Federal elections

2022 Post-Federal Election Pendulum

With 16 members elected to the crossbench in the new House of Representatives, drawing up a new electoral pendulum based on the 2022 Federal election result strains the traditionally used two-sided format.

However, I’ve gone with the traditional format with the non-major party seats separated bottom right on the opposition side of the pendulum. However, the expanded size of the crossbench means this group of seats deserves more attention than its bottom of the table position suggests.

Inside this post I provide a post-election pendulum for the House of Representatives, along with some general comments on the overall result.Read More »2022 Post-Federal Election Pendulum

Tracking the Early Vote for the 2022 Federal Election

Daily updated post tracking the rates of postal and pre-poll voting compared to previous elections.

State and territory elections over the last two years have seen a huge increase in both pre-poll and postal voting. I’ve written a number of posts on trends at those elections. I’ll include some relevant links at the end of this post.

I’ve also published a second post with a sortable table and graph showing the rates of pre-poll and postal voting by division.

The time between close of nominations and polling day is one week longer in 2022 compared to 2019, four weeks versus three weeks. In contrast, a change in the law means that pre-poll voting will be one week shorter in 2022, confined to only two weeks rather than the three weeks allowed at previous elections. The change means that where in 2019 pre-poll voting and postal voting started at the same time, in 2022 there have been two weeks for parties to flood the electorate with postal vote applications before the start of pre-poll voting for two weeks.

Summary of Early Voting statistics at the end of the pre-polling day period Friday 20 May

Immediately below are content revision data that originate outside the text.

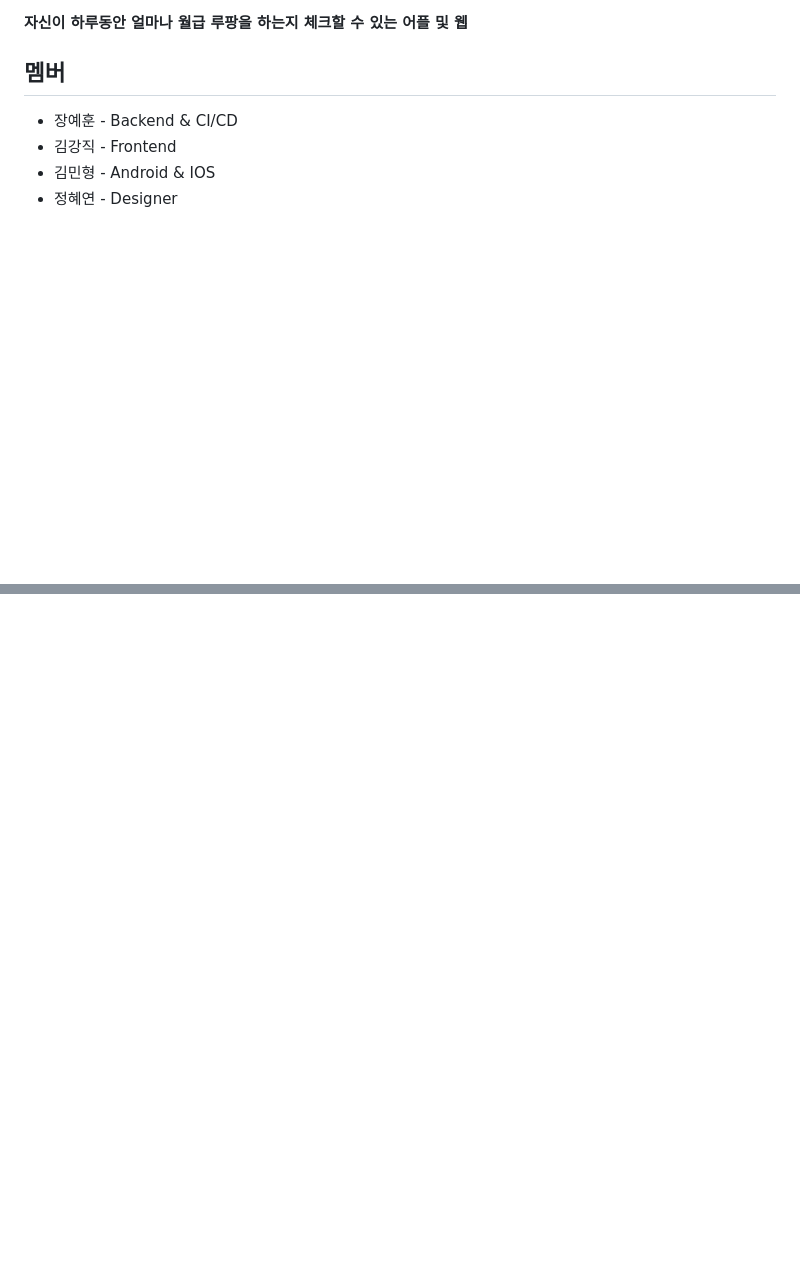
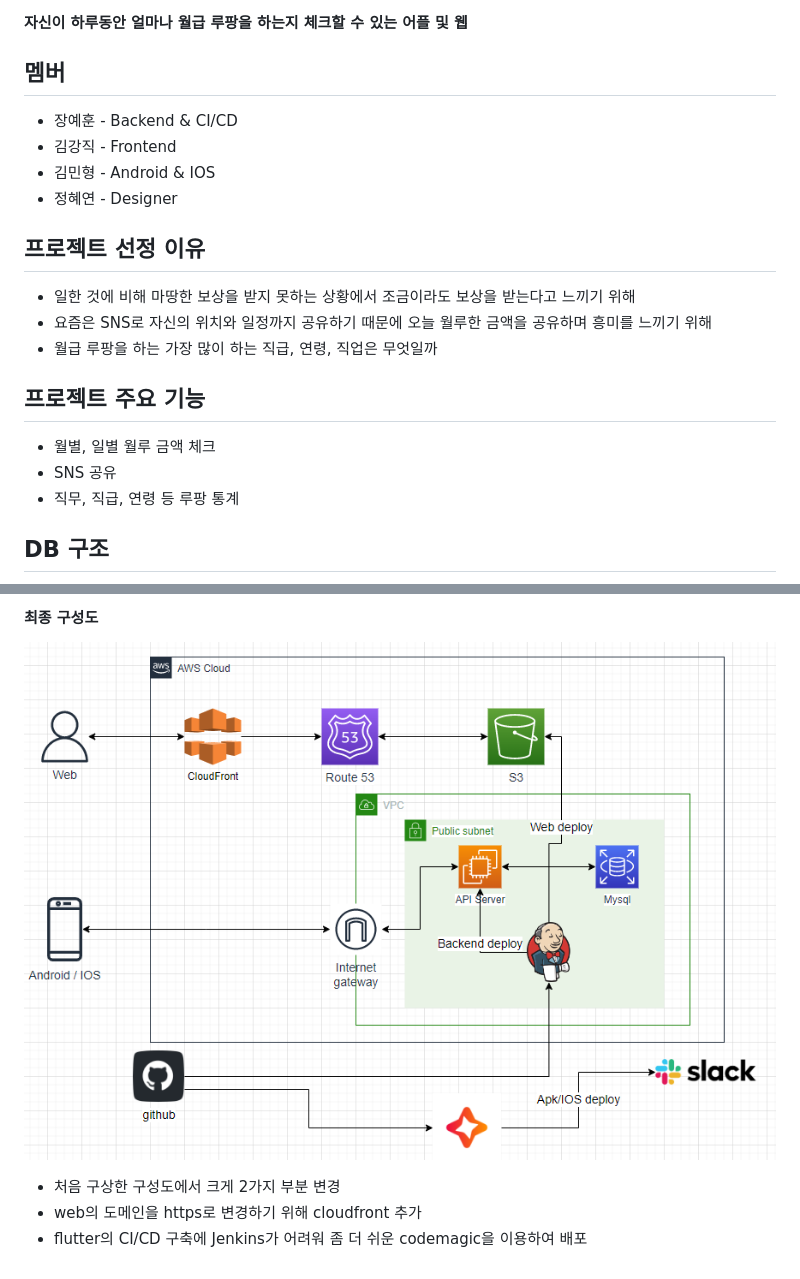
Before and after one commit to 291-dev/wollu, a Markdown page: README.md, 2 parts joined by grey strips. GitHub-like rendering; pictures changed too: images/1678708208236.png (added); blank space fills up the shorter version.

```diff
--- a/README.md
+++ b/README.md
@@ -12,3 +12,18 @@
 - 김강직 - Frontend
 - 김민형 - Android & IOS
 - 정혜연 - Designer
+
+## 프로젝트 선정 이유
+
+- 일한 것에 비해 마땅한 보상을 받지 못하는 상황에서 조금이라도 보상을 받는다고 느끼기 위해
+- 요즘은 SNS로 자신의 위치와 일정까지 공유하기 때문에 오늘 월루한 금액을 공유하며 흥미를 느끼기 위해
+- 월급 루팡을 하는 가장 많이 하는 직급, 연령, 직업은 무엇일까
+
+## 프로젝트 주요 기능
+
+- 월별, 일별 월루 금액 체크
+- SNS 공유
+- 직무, 직급, 연령 등 루팡 통계
+
+## DB 구조
+
@@ -14,0 +51,7 @@
+#### 최종 구성도
+
+![1678708208236](images/1678708208236.png)
+
+- 처음 구상한 구성도에서 크게 2가지 부분 변경
+- web의 도메인을 https로 변경하기 위해 cloudfront 추가
+- flutter의 CI/CD 구축에 Jenkins가 어려워 좀 더 쉬운 codemagic을 이용하여 배포
```
Also changed, not shown: other parts of README.md (+21 -0 lines), images/1678707397431.png (added), images/1678707825429.png (added).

  • (Postals for Friday not yet available) With the closing date for postal vote applications now past, a total of 2,731,060 postal vote applications had been received representing 15.9% of enrolment. This compares to 1,538,139 in 2019 or 9.4% of enrolment.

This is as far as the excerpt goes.